- What you should do:
Each record below should be set down exactly.

- Material for this exercise:

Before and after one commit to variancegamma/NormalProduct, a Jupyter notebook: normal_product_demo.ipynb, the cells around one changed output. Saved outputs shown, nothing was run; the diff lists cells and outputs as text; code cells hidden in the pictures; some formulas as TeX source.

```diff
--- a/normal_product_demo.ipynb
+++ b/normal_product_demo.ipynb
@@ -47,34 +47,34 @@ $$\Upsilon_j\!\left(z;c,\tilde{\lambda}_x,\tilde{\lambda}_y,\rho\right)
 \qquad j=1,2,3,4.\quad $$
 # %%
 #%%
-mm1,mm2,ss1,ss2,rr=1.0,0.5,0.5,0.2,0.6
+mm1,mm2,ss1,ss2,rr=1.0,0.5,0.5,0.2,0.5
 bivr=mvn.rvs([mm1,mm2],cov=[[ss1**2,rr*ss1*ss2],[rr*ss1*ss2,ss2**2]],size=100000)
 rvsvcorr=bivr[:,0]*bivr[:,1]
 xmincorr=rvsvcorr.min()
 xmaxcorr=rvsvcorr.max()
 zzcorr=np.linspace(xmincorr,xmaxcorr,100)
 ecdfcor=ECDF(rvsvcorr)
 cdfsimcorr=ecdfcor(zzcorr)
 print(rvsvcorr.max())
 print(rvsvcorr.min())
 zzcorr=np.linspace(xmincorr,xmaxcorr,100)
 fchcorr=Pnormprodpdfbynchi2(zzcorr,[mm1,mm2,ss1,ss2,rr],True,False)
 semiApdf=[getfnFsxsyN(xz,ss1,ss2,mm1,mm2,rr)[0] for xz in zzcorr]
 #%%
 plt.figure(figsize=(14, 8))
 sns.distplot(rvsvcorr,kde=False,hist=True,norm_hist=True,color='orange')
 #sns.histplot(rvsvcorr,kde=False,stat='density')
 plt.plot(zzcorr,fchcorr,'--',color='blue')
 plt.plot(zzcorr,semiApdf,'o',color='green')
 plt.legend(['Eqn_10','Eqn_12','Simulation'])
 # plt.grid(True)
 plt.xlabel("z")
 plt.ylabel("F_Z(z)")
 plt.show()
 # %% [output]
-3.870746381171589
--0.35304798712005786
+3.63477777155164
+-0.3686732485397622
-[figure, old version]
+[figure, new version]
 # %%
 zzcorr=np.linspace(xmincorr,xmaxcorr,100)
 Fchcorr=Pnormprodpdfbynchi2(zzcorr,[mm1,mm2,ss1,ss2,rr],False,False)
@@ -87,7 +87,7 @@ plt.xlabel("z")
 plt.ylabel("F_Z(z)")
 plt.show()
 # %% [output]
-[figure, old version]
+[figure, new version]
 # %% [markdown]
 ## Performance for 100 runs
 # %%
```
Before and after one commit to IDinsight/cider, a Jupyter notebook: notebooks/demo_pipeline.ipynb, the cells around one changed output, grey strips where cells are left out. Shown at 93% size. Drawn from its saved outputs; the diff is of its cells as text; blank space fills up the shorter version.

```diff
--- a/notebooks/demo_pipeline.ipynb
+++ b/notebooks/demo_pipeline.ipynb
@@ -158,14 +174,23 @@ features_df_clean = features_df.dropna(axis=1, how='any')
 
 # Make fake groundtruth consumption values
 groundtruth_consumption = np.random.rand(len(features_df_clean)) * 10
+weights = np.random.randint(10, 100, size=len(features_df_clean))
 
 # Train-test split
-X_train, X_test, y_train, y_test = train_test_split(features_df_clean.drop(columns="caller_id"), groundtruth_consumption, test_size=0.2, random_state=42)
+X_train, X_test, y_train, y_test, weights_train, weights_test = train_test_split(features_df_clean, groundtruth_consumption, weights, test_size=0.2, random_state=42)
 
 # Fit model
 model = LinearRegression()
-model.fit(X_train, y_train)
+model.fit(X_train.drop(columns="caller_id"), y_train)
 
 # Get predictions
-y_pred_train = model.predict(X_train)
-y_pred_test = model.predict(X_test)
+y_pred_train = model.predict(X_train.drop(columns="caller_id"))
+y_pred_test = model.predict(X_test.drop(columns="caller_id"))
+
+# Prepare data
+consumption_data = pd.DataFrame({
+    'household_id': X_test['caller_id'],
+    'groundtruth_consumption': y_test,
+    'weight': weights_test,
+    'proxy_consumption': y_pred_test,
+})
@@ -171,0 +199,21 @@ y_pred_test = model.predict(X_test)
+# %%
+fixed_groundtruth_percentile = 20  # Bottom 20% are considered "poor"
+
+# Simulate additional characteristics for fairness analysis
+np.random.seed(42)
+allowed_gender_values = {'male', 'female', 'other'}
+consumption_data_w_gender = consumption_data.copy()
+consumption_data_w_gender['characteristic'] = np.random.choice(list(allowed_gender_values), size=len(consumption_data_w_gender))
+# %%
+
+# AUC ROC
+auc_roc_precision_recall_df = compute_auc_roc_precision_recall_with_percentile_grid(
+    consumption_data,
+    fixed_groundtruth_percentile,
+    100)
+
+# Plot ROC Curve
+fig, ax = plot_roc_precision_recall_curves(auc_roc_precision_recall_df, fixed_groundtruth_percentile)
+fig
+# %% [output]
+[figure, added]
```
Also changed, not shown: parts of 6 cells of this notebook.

- Answer box:
Before and after one commit to variancegamma/NormalProduct, a Jupyter notebook: normal_product_demo.ipynb, the cells around one changed output. Saved outputs shown, nothing was run; the diff lists cells and outputs as text; code cells hidden in the pictures; some formulas as TeX source.

```diff
--- a/normal_product_demo.ipynb
+++ b/normal_product_demo.ipynb
@@ -47,34 +47,34 @@ $$\Upsilon_j\!\left(z;c,\tilde{\lambda}_x,\tilde{\lambda}_y,\rho\right)
 \qquad j=1,2,3,4.\quad $$
 # %%
 #%%
-mm1,mm2,ss1,ss2,rr=1.0,0.5,0.5,0.2,0.6
+mm1,mm2,ss1,ss2,rr=1.0,0.5,0.5,0.2,0.5
 bivr=mvn.rvs([mm1,mm2],cov=[[ss1**2,rr*ss1*ss2],[rr*ss1*ss2,ss2**2]],size=100000)
 rvsvcorr=bivr[:,0]*bivr[:,1]
 xmincorr=rvsvcorr.min()
 xmaxcorr=rvsvcorr.max()
 zzcorr=np.linspace(xmincorr,xmaxcorr,100)
 ecdfcor=ECDF(rvsvcorr)
 cdfsimcorr=ecdfcor(zzcorr)
 print(rvsvcorr.max())
 print(rvsvcorr.min())
 zzcorr=np.linspace(xmincorr,xmaxcorr,100)
 fchcorr=Pnormprodpdfbynchi2(zzcorr,[mm1,mm2,ss1,ss2,rr],True,False)
 semiApdf=[getfnFsxsyN(xz,ss1,ss2,mm1,mm2,rr)[0] for xz in zzcorr]
 #%%
 plt.figure(figsize=(14, 8))
 sns.distplot(rvsvcorr,kde=False,hist=True,norm_hist=True,color='orange')
 #sns.histplot(rvsvcorr,kde=False,stat='density')
 plt.plot(zzcorr,fchcorr,'--',color='blue')
 plt.plot(zzcorr,semiApdf,'o',color='green')
 plt.legend(['Eqn_10','Eqn_12','Simulation'])
 # plt.grid(True)
 plt.xlabel("z")
 plt.ylabel("F_Z(z)")
 plt.show()
 # %% [output]
-3.870746381171589
--0.35304798712005786
+3.63477777155164
+-0.3686732485397622
-[figure, old version]
+[figure, new version]
 # %%
 zzcorr=np.linspace(xmincorr,xmaxcorr,100)
 Fchcorr=Pnormprodpdfbynchi2(zzcorr,[mm1,mm2,ss1,ss2,rr],False,False)
@@ -87,7 +87,7 @@ plt.xlabel("z")
 plt.ylabel("F_Z(z)")
 plt.show()
 # %% [output]
-[figure, old version]
+[figure, new version]
 # %% [markdown]
 ## Performance for 100 runs
 # %%
```
Before and after one commit to IDinsight/cider, a Jupyter notebook: notebooks/demo_pipeline.ipynb, the cells around one changed output, grey strips where cells are left out. Shown at 93% size. Drawn from its saved outputs; the diff is of its cells as text; blank space fills up the shorter version.

```diff
--- a/notebooks/demo_pipeline.ipynb
+++ b/notebooks/demo_pipeline.ipynb
@@ -158,14 +174,23 @@ features_df_clean = features_df.dropna(axis=1, how='any')
 
 # Make fake groundtruth consumption values
 groundtruth_consumption = np.random.rand(len(features_df_clean)) * 10
+weights = np.random.randint(10, 100, size=len(features_df_clean))
 
 # Train-test split
-X_train, X_test, y_train, y_test = train_test_split(features_df_clean.drop(columns="caller_id"), groundtruth_consumption, test_size=0.2, random_state=42)
+X_train, X_test, y_train, y_test, weights_train, weights_test = train_test_split(features_df_clean, groundtruth_consumption, weights, test_size=0.2, random_state=42)
 
 # Fit model
 model = LinearRegression()
-model.fit(X_train, y_train)
+model.fit(X_train.drop(columns="caller_id"), y_train)
 
 # Get predictions
-y_pred_train = model.predict(X_train)
-y_pred_test = model.predict(X_test)
+y_pred_train = model.predict(X_train.drop(columns="caller_id"))
+y_pred_test = model.predict(X_test.drop(columns="caller_id"))
+
+# Prepare data
+consumption_data = pd.DataFrame({
+    'household_id': X_test['caller_id'],
+    'groundtruth_consumption': y_test,
+    'weight': weights_test,
+    'proxy_consumption': y_pred_test,
+})
@@ -171,0 +199,21 @@ y_pred_test = model.predict(X_test)
+# %%
+fixed_groundtruth_percentile = 20  # Bottom 20% are considered "poor"
+
+# Simulate additional characteristics for fairness analysis
+np.random.seed(42)
+allowed_gender_values = {'male', 'female', 'other'}
+consumption_data_w_gender = consumption_data.copy()
+consumption_data_w_gender['characteristic'] = np.random.choice(list(allowed_gender_values), size=len(consumption_data_w_gender))
+# %%
+
+# AUC ROC
+auc_roc_precision_recall_df = compute_auc_roc_precision_recall_with_percentile_grid(
+    consumption_data,
+    fixed_groundtruth_percentile,
+    100)
+
+# Plot ROC Curve
+fig, ax = plot_roc_precision_recall_curves(auc_roc_precision_recall_df, fixed_groundtruth_percentile)
+fig
+# %% [output]
+[figure, added]
```
Also changed, not shown: parts of 6 cells of this notebook.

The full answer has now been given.